After spending a couple minutes enjoying our view, we decided it was time to head back down.  Looking down on the path we had just hiked, it seemed to me like a death trap.  That same steep hill we had just climbed, looked like a cliff off the side of a giant mountain.  I had convinced Dan it would be too hard to go down with the boys and we needed to take an easier trail.  Unfortunately there was not another way down.  The trail I thought connected, didn't.  Now how was I to tell Camden we needed to go back down after He had just heard me yelling...I mean....convincing his Dad we couldn't.  My legs were shaking as I tried to be brave, and Camden was crying as he reluctantly followed.

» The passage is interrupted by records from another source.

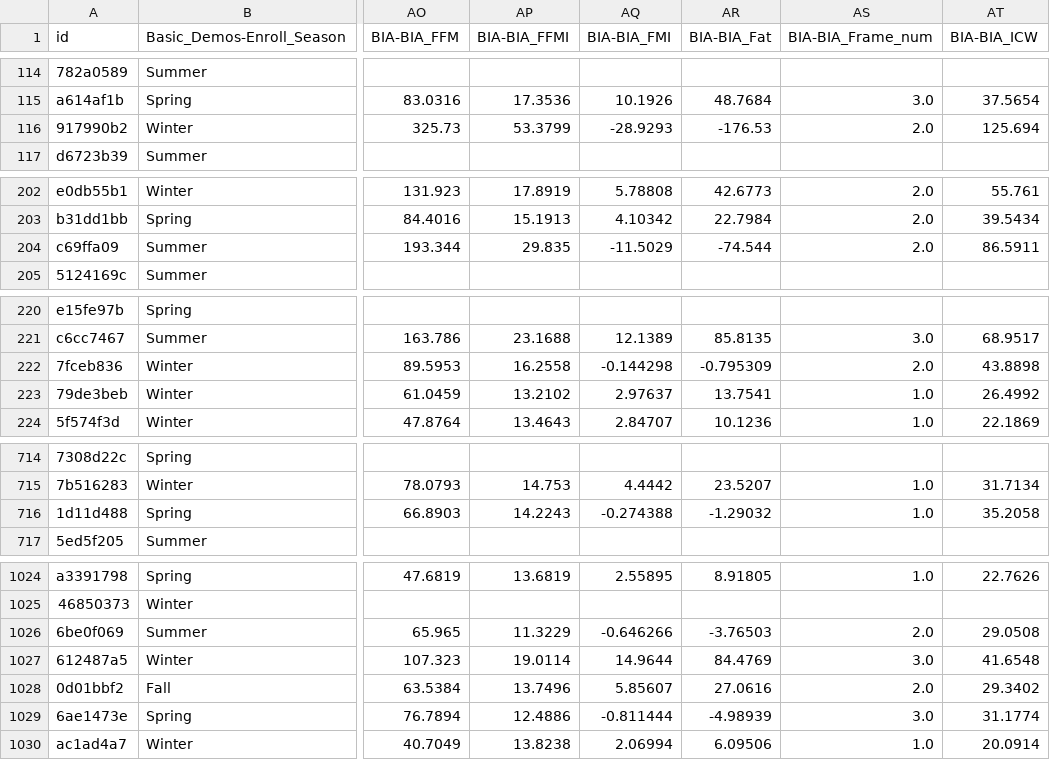
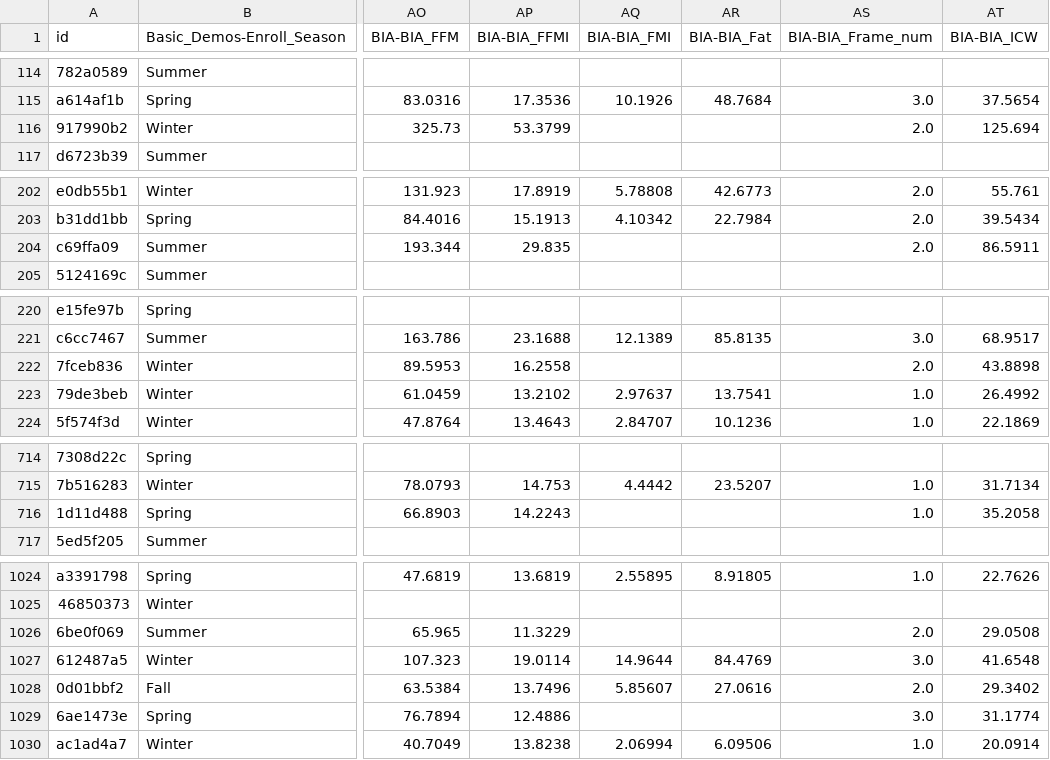
Before and after one commit to aarondweinberg/CMI_problematic_internet_use, a CSV file: train_imp.csv, drawn as a sheet; only a part is shown, gaps mark what is left out; the diff covers the shown part only; the diff names each change by its address in the sheet, - before the commit and + after, or states it on an @@ line.

```diff
--- a/train_imp.csv
+++ b/train_imp.csv
-AQ116 (BIA-BIA_FMI): -28.9293
+AQ116 (BIA-BIA_FMI): (empty)
-AR116 (BIA-BIA_Fat): -176.53
+AR116 (BIA-BIA_Fat): (empty)
-AQ204 (BIA-BIA_FMI): -11.5029
+AQ204 (BIA-BIA_FMI): (empty)
-AR204 (BIA-BIA_Fat): -74.544
+AR204 (BIA-BIA_Fat): (empty)
-AQ222 (BIA-BIA_FMI): -0.144298
+AQ222 (BIA-BIA_FMI): (empty)
-AR222 (BIA-BIA_Fat): -0.795309
+AR222 (BIA-BIA_Fat): (empty)
-AQ716 (BIA-BIA_FMI): -0.274388
+AQ716 (BIA-BIA_FMI): (empty)
-AR716 (BIA-BIA_Fat): -1.29032
+AR716 (BIA-BIA_Fat): (empty)
-AQ1026 (BIA-BIA_FMI): -0.646266
+AQ1026 (BIA-BIA_FMI): (empty)
-AR1026 (BIA-BIA_Fat): -3.76503
+AR1026 (BIA-BIA_Fat): (empty)
-AQ1029 (BIA-BIA_FMI): -0.811444
+AQ1029 (BIA-BIA_FMI): (empty)
-AR1029 (BIA-BIA_Fat): -4.98939
+AR1029 (BIA-BIA_Fat): (empty)
```
Also changed, not shown: 118 edited cells elsewhere in this file, 1 other file.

Dan explained to Camden if he held one of my hands, and used his other to hold the rope, we would be fine.  But this time when Camden yelled out, "this is hard", his pride was gone and I could sense his fear.  I found myself telling him(and me), "I know this is hard but we can do hard things".

One shaky little step at a time we made it down.

I may or may not have been fighting back the tears of excitement as we made it to the bottom.  My heart was beaming as big as Camden's smile.  We did it.  We did a hard thing.

So this week as I've had a pity party for myself, it hit me.  Sometimes in life even the most perfect situation can have a small hill(or two or three) thrown in the middle.  But if we just remind ourselves that we can do hard things, we will.  And it feels good to accomplish hard things.

Saturday, May 14, 2011

We're not in Kansas anymore

I never thought moving closer to family would be hard. 

When we moved to Arizona it took me a long time to get adjusted.  It took a long time(the entire time) for me to be able to call it home.  But we did it.  We adjusted, found friends, got jobs, enjoyed serving in church, and had a routine.  Arizona is where Dan and I bought our first home, learned how to live with each other(that is a process, still trying to master it), and where we tried to build a foundation of trust and love in our marriage.  Arizona is where I became a mom, where my kids best friends are, and the only place our family knows as home.  That miserably hot place is where we met some of our dearest friends, and "extended" family, where our favorite youth in the world live, and the only weather our wardrobe supports.

Moving to Idaho has been bitter sweet for me.  I am excited for the job opportunity for Dan, thrilled to be closer to family, but sad to think what we we've left behind.  I adore seeing my kids with their Nanny and Papa, wrestling with Uncle Caleb, and meeting their cousins for the first time.  But my heart shatters into a million pieces when they ask if we can call Sethy and Tessa to come play.  Or when they come home from church and are confused because Kit wasn't in nursery again.  And as silly as it seems, seeing their sandal lines fade tugs at my heart strings.

While being "home" with my kids as I look for a job has been a blessing, it is extremely hard because I have no place to be or no one to see.  I'm trying hard not to wish this time away, or get down on myself for being useless, because I know it will pass quickly.

Idaho is a different place.  A lot different than what we're used to.  But I'm trying to embrace those differences because I know this is where we are supposed to be right now.

So here's to embracing those differences and finding the sweet among the bitter:

We got to make butter for our activity at library story time.

While driving around looking for places to live, Camden suggested we live with the cows and sprinkles(sprinklers watering the farm).  I'm sure it had nothing to do with the fact that all we saw for miles was farmland and livestock.

My kids now know what a llama looks like because we get to pass one every time we "head into town".

On Dan's day off we took the boys to a fun park where they got to feed squirrels salt and vinegar chips right from their hand.

My kids are thrilled every time we look out the back window and see the farmer driving his tractor in the field(the same field they grow corn for Kellogg's Corn Flakes in) 

We stopped for huckleberry sodas at a cute nostalgic soda shop.

A baby birds head is peeking out from the perfectly built nest on the back porch.

I have to admit, I have tried clicking my heels three times hoping to be back home.  But I am grateful for the memories we are making and trying to enjoy this pace of life while it lasts.